Super Micro Computer Inc. appears to be mopping up the floor with the competition in the market for AI-dedicated servers.
Last week, Supermicro
announced preliminary results for its December quarter that smashed expectations. The San Jose-based computer and server maker has gained more share in the slower-growing server arena, thanks to its partnership in providing servers built with Nvidia Corp.
graphics chips, and also because of one of its big, unnamed customers. Analysts believe that customer is Meta Platforms Inc.
Last week, Meta CEO Mark Zuckerberg spoke in an Instagram post about plans to build more massive computer infrastructure to run generative AI, which includes 350,000 of Nvidia’s H100 chips.

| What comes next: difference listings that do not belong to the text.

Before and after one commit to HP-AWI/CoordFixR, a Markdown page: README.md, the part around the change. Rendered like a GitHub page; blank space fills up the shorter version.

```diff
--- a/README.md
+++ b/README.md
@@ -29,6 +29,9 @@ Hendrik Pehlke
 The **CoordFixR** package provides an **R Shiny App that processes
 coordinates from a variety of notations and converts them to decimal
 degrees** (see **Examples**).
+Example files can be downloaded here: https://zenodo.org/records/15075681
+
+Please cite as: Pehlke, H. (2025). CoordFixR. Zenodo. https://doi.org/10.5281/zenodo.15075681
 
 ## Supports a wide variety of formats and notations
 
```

Hans Mosesmann, an analyst at Rosenblatt Securities, said he believes one big attraction for customers is Supermicro’s ability to quickly deploy “liquid-cooled racks that uniquely fall into Supermicro’s area of expertise: fast, innovative, green, many SKU’s, U.S.-based, and Lego-like.” Liquid cooling, a technique once used mostly in the supercomputer industry, cools multi-rack servers in a more energy-efficient manner than air cooling.

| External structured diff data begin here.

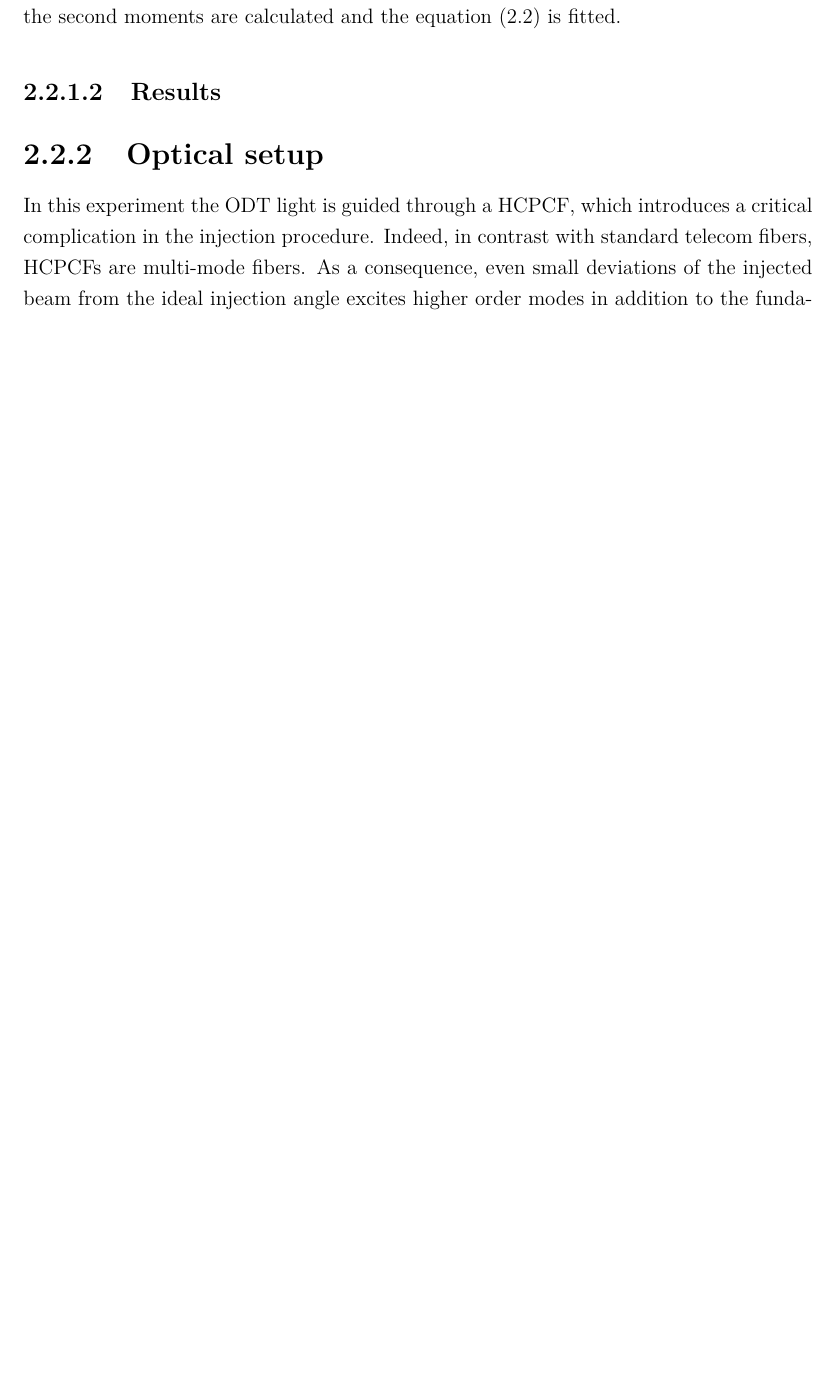
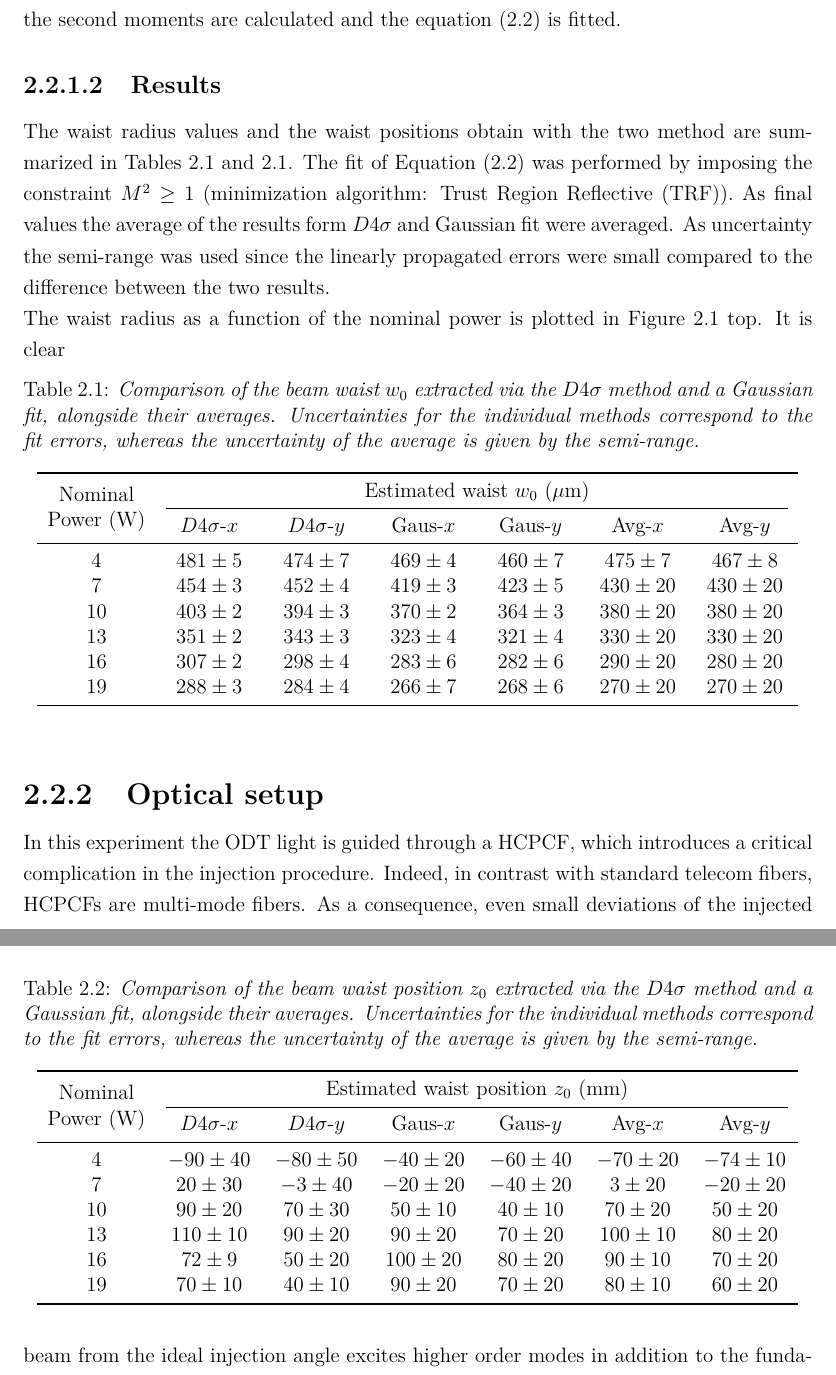
Before and after one commit to Francesco-Nasoni/Master-Thesis, a LaTeX thesis (thesis_main.tex, which reads chapters/Chapter_2/cap2_ODT_setup.tex, preamble.tex): part of page 14 of 29 before the commit and two parts of pages 14 and 15 of 33 after it, the two joined at a grey line, cut so that both start at the same text, the shorter picture padded with empty space. Compiled offline with pdfLaTeX; a LaTeX package or settings file that is missing is left out.

Commit message:
Added Results Plot and Table in Cap2 Laser characterization

```diff
--- a/chapters/Chapter_2/cap2_ODT_setup.tex
+++ b/chapters/Chapter_2/cap2_ODT_setup.tex
@@ -66,3 +66,51 @@ In both approaches a preliminary Gaussian fit is performed to find approximately
 
 \subsubsection{Results}
 
+The waist radius values and the waist positions obtain with the two method are summarized in Tables \ref{tab:waist_radius_results} and \ref{tab:waist_radius_results}. The fit of Equation \eqref{eq:Gaussian_beam_divergence} was performed by imposing the constraint $M^2\ge1$ (minimization algorithm: Trust Region Reflective (TRF)). As final values the average of the results form $D4\sigma$ and Gaussian fit were averaged. As uncertainty the semi-range was used since the linearly propagated errors were small compared to the difference between the two results.
+
+The waist radius as a function of the nominal power is plotted in Figure \ref{fig:laser_characterization_results} top. It is clear
+
+\begin{table}[htpb]
+    \centering
+    \caption{Comparison of the beam waist $w_0$ extracted via the $D4\sigma$ method and a Gaussian fit, alongside their averages. Uncertainties for the individual methods correspond to the fit errors, whereas the uncertainty of the average is given by the semi-range.}
+    \label{tab:waist_radius_results}
+    \begin{tabular}{c *{6}{C{1.75cm}}}
+        \toprule
+        \multirow{2}{*}[-0.5ex]{\makecell{Nominal\\Power (W)}}
+        & \multicolumn{6}{c}{{Estimated waist $w_0$ ($\mu$m)}} \\
+        \cmidrule(lr){2-7}
+
+        & $D4\sigma$-$x$ & $D4\sigma$-$y$ & Gaus-$x$ & Gaus-$y$ & Avg-$x$ & Avg-$y$ \\
+        \midrule
+        4 & $481 \pm 5$ & $474 \pm 7$ & $469 \pm 4$ & $460 \pm 7$ & $475 \pm 7$  & $467 \pm 8$  \\
+        7 & $454 \pm 3$ & $452 \pm 4$ & $419 \pm 3$ & $423 \pm 5$ & $430 \pm 20$ & $430 \pm 20$ \\
+        10 & $403 \pm 2$ & $394 \pm 3$ & $370 \pm 2$  & $364 \pm 3$  & $380 \pm 20$ & $380 \pm 20$ \\
+        13 & $351 \pm 2$ & $343 \pm 3$ & $323 \pm 4$  & $321 \pm 4$  & $330 \pm 20$ & $330 \pm 20$ \\
+        16 & $307 \pm 2$ & $298 \pm 4$ & $283 \pm 6$  & $282 \pm 6$  & $290 \pm 20$ & $280 \pm 20$ \\
+        19 & $288 \pm 3$ & $284 \pm 4$ & $266 \pm 7$  & $268 \pm 6$  & $270 \pm 20$ & $270 \pm 20$ \\
+        \bottomrule
+    \end{tabular}
+\end{table}
+
+
+\begin{table}[htpb]
+    \centering
+    \caption{Comparison of the beam waist position $z_0$ extracted via the $D4\sigma$ method and a Gaussian fit, alongside their averages. Uncertainties for the individual methods correspond to the fit errors, whereas the uncertainty of the average is given by the semi-range.}
+    \label{tab:waist_position_results}
+    \begin{tabular}{c *{6}{C{1.75cm}}}
+        \toprule
+        \multirow{2}{*}[-0.5ex]{\makecell{Nominal\\Power (W)}}
+        & \multicolumn{6}{c}{{Estimated waist position $z_0$ (mm)}} \\
+        \cmidrule(lr){2-7}
+
+        & $D4\sigma$-$x$ & $D4\sigma$-$y$ & Gaus-$x$ & Gaus-$y$ & Avg-$x$ & Avg-$y$ \\
+        \midrule
+        4 & $-90 \pm 40$ & $-80 \pm 50$ & $-40 \pm 20$ & $-60 \pm 40$ & $-70 \pm 20$ & $-74 \pm 10$ \\
+        7 & $20 \pm 30$  & $-3 \pm 40$  & $-20 \pm 20$ & $-40 \pm 20$ & $3 \pm 20$   & $-20 \pm 20$ \\
+        10 & $90 \pm 20$  & $70 \pm 30$  & $50 \pm 10$  & $40 \pm 10$  & $70 \pm 20$  & $50 \pm 20$  \\
+        13 & $110 \pm 10$ & $90 \pm 20$  & $90 \pm 20$  & $70 \pm 20$  & $100 \pm 10$  & $80 \pm 20$  \\
+        16 & $72 \pm 9$   & $50 \pm 20$  & $100 \pm 20$  & $80 \pm 20$  & $90 \pm 10$  & $70 \pm 20$  \\
+        19 & $70 \pm 10$  & $40 \pm 10$  & $90 \pm 20$  & $70 \pm 20$  & $80 \pm 10$  & $60 \pm 20$  \\
+        \bottomrule
+    \end{tabular}
+\end{table}
--- a/preamble.tex
+++ b/preamble.tex
@@ -65,3 +65,6 @@
 
 % No sep in itemize
 \usepackage{enumitem}
+% Better Tabels
+\usepackage{booktabs, multirow, array, makecell}
+\newcolumntype{C}[1]{>{\centering\arraybackslash}p{#1}}
```
Also changed, not shown: Title page/titlepage.tex (+1 -1 lines), figures/Cap_2_figures/pdf/summary_waist.pdf, figures/Cap_2_figures/pdf/summary_waist_position.pdf, chapters/Chapter_2/cap2_ODT_setup.tex (20 more changed lines), 1 other file.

“Liquid cooling in the data center is a must-have for next-generation AI compute hardware,” Mosesmann said in a note last week.
Since last Thursday’s news of the company’s preliminary boost to its revenue projection — to a tune of about $800 million at the midpoint — Supermicro’s shares have soared about 40%. A spokesman for Supermicro declined to comment any further, saying the company is in a quiet period before its fiscal second-quarter results on Jan. 29.
According to the most recent IDC data on the nearly $32 billion server market, Supermicro was the fourth-largest server vendor globally, after leaping ahead of China’s Lenovo in the second quarter of 2023. It is also growing faster than the overall server market, which grew at just 0.5% in the third quarter of 2023.
While the two companies tied for No. 1 — Dell Technologies Inc.
and Hewlett Packard Enterprise Co.
(in a joint venture with H3C Group) — saw revenue growth fall by double digits in the third quarter, Supermicro saw 12.6% revenue growth, according to IDC, which has not finished compiling fourth-quarter data yet.
The only other company among the top five server makers that saw third-quarter growth was No. 3 IEIT Systems Co. Ltd.
of China, which rose 24.9%, IDC said.
Supermicro often touts is close relationships with chip makers in Silicon Valley, namely Nvidia, but also Intel Corp.
and Advanced Micro Devices Inc.
companies it has been working closely with since it was founded in 1993, the same year as Nvidia. Last year, Supermicro Chief Executive Charles Liang and Nvidia CEO Jensen Huang shared the stage and talked about high-performance computing and AI data centers at Computex in Taiwan, showcasing Supermicro server racks running Nvidia GPUs.
But Wedbush Securities analyst Matt Bryson issued a word of caution about Supermicro after its news of a big upside surprise. He noted that the company’s earnings forecast implies just flattish operating margins, assuming no unexpected charges in the quarter, and that the magnitude of the news will depend on the details.
“This result could suggest some gross margin deterioration as
opex (beyond sales commissions) typically wouldn’t scale immediately with higher revenues,” Bryson said in a note to clients Friday. He wondered if the possibility of lower gross margins was the result of making inroads into a new type of customer base, such as hyperscalers like Meta Platforms.
Many eyes will now be watching Supermicro’s quarterly results next week, as they debate whether the recent run-up in its stock price was worth it.